Atkins recommends staying away from:
High fructose corn syrup
Saturated fats are not a problem, but avoid the trans fats from hydrogenated oils
There are 4 stages in the Atkins Diet Plan:
The first phase of the Atkins Diet is designed to put your body into ketosis. Ketosis means that the body will produce ketones from the fat, and is used as fuel instead of carbs. It causes you to lose some weight fast as your body burns carbohydrates from your reserves. This phase is also very strict. You’re only allotted 20 grams of carbohydrates a day, and can come from salad or other vegetables. Meat, eggs, oil and butter are allowed. A certain amount of cheese is allowed as well.
Ongoing Weight Loss:
In this phase of the Atkins Diet plan, a carbohydrate ladder is followed by slowly building up your carbohydrate intake, you still lose, but you’re learning your glycemic intake levels, and curbing your cravings.
There is a full list of allowed food in the Atkins Diet book, but some of the food you’re allowed to have is vegetables from the Induction phase, nuts, berries, some fruit and starchy vegetables.
You enter pre maintenance as you approach your goal. Carbs are increased again, until you are able to eat enough without gaining weight.
A bigger range of food is allowed once you have achieved your weight loss objective. Carbohydrate consumption is increased a bit more as well. You stay at this stage for the rest of your life. Should you start to gain weight, you go back to a previous Atkins diet phase until you lose weight.
Advantages of the Atkins Diet Plan:
If you’re a meat lover, this is the diet for you. You get lots of meat, you can have butter. You can also have eggs and cheese.
You’ll keep your sugar level down
You’ll burn fat
You can eat whenever you want
Things to watch out for when starting the Atkins Diet
People say that they can’t do the Atkins Diet because it makes them feel weird, dizzy or just generally funky. I’m not an expert on ketosis, and I can’t speak to it, but I would say that this is a sugar withdrawal. You’re in the process of eliminating a lot of poison from your system – all at once to boot – and your body is reacting to it.
Compare it to the alcoholic who has stopped drinking: they go thru DT’s – detox on some level, some have it really bad, and some don’t. (I personally had DT’s for a year after I quit drinking: the first 6 weeks were the toughest.)
You can – and should – expect a reaction with any diet that you go on that eliminates the garbage in your body. The key here is to stick with it. It does go away, maybe in a few days; maybe it will take a couple of weeks. When I started the You Diet, I went thru the same thing, and it was rough (really rough) the first three or four days and then it leveled off, after 2 weeks I felt fine.
Disadvantages of the Atkins Diet Plan:

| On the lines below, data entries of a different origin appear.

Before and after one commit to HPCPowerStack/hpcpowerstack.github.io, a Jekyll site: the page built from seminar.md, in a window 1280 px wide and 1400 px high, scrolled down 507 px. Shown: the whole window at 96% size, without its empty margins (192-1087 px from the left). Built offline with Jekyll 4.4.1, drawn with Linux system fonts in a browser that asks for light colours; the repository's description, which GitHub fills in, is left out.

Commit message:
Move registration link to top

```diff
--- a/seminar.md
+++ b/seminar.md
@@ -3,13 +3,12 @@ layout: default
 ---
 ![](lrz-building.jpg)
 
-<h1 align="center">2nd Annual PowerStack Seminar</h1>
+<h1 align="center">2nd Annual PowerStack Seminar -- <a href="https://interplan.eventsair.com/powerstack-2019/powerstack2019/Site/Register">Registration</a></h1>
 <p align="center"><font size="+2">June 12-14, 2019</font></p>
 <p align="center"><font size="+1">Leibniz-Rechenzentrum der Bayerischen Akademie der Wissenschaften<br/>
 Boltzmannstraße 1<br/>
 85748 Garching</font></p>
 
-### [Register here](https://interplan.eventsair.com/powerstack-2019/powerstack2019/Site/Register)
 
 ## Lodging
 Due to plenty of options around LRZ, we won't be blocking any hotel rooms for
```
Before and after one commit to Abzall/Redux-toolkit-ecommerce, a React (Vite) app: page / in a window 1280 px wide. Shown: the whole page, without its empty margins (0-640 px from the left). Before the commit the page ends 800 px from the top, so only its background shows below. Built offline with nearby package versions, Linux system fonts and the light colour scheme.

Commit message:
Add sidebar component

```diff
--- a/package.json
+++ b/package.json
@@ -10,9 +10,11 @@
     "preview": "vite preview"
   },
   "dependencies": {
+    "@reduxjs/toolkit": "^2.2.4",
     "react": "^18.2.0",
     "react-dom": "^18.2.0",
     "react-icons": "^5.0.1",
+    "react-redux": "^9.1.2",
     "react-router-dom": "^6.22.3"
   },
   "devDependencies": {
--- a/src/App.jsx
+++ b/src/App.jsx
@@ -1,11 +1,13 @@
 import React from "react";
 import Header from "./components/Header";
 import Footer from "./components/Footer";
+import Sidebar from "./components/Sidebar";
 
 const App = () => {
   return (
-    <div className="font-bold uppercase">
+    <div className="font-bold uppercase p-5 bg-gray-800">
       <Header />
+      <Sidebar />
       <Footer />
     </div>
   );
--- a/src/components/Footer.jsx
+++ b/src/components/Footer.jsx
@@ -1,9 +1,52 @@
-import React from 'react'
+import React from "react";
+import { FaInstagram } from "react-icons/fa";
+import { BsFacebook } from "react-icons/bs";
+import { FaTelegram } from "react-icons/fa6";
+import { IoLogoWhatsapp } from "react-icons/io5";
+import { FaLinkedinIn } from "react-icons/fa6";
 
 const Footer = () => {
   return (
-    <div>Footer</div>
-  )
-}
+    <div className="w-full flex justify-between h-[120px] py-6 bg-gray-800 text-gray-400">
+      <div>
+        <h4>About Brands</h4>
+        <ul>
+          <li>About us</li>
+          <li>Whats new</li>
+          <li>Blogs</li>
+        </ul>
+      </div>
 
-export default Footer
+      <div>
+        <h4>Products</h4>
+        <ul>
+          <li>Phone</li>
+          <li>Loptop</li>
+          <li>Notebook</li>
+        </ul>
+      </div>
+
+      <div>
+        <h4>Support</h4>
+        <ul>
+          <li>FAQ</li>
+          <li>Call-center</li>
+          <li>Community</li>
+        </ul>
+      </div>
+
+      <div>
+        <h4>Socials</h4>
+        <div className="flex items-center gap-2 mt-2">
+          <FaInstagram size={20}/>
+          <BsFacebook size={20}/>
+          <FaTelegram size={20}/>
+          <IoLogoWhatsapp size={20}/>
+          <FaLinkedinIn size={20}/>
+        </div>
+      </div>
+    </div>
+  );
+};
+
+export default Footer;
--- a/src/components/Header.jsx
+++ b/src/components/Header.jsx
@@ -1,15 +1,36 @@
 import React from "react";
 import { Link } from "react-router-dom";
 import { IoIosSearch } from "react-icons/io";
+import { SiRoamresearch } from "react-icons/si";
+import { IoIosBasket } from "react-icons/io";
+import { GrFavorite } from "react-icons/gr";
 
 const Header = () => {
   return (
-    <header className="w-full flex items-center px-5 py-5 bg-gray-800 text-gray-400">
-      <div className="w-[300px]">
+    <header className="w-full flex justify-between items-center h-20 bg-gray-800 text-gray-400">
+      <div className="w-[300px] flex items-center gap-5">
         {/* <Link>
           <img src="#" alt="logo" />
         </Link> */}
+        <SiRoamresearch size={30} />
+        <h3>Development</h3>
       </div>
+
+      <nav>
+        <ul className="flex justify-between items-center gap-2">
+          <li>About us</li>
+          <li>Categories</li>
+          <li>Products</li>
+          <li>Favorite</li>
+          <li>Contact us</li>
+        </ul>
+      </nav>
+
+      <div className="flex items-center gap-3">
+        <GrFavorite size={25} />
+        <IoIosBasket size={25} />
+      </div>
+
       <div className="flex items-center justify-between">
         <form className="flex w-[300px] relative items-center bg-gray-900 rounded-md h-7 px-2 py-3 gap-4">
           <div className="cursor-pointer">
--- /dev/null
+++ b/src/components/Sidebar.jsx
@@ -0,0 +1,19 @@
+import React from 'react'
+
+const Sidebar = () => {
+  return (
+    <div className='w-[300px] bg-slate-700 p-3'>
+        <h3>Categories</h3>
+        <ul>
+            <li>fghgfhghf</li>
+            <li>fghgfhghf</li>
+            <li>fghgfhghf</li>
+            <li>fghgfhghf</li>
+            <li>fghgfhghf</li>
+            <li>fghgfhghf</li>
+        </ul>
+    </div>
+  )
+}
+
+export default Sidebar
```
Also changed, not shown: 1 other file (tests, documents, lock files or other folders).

I’ve had friends say they get really tired, feel sick to their stomachs, and experience headaches in the beginning the Atkins Diet Plan. Carb withdrawal? I don’t know. I personally have never cut my carbohydrate intake drastically, so I can’t judge.
Low carb intake. For me, this simply wouldn’t work: I must have my carbs. I’m happy to switch to healthier carbs, but I won’t eliminate them.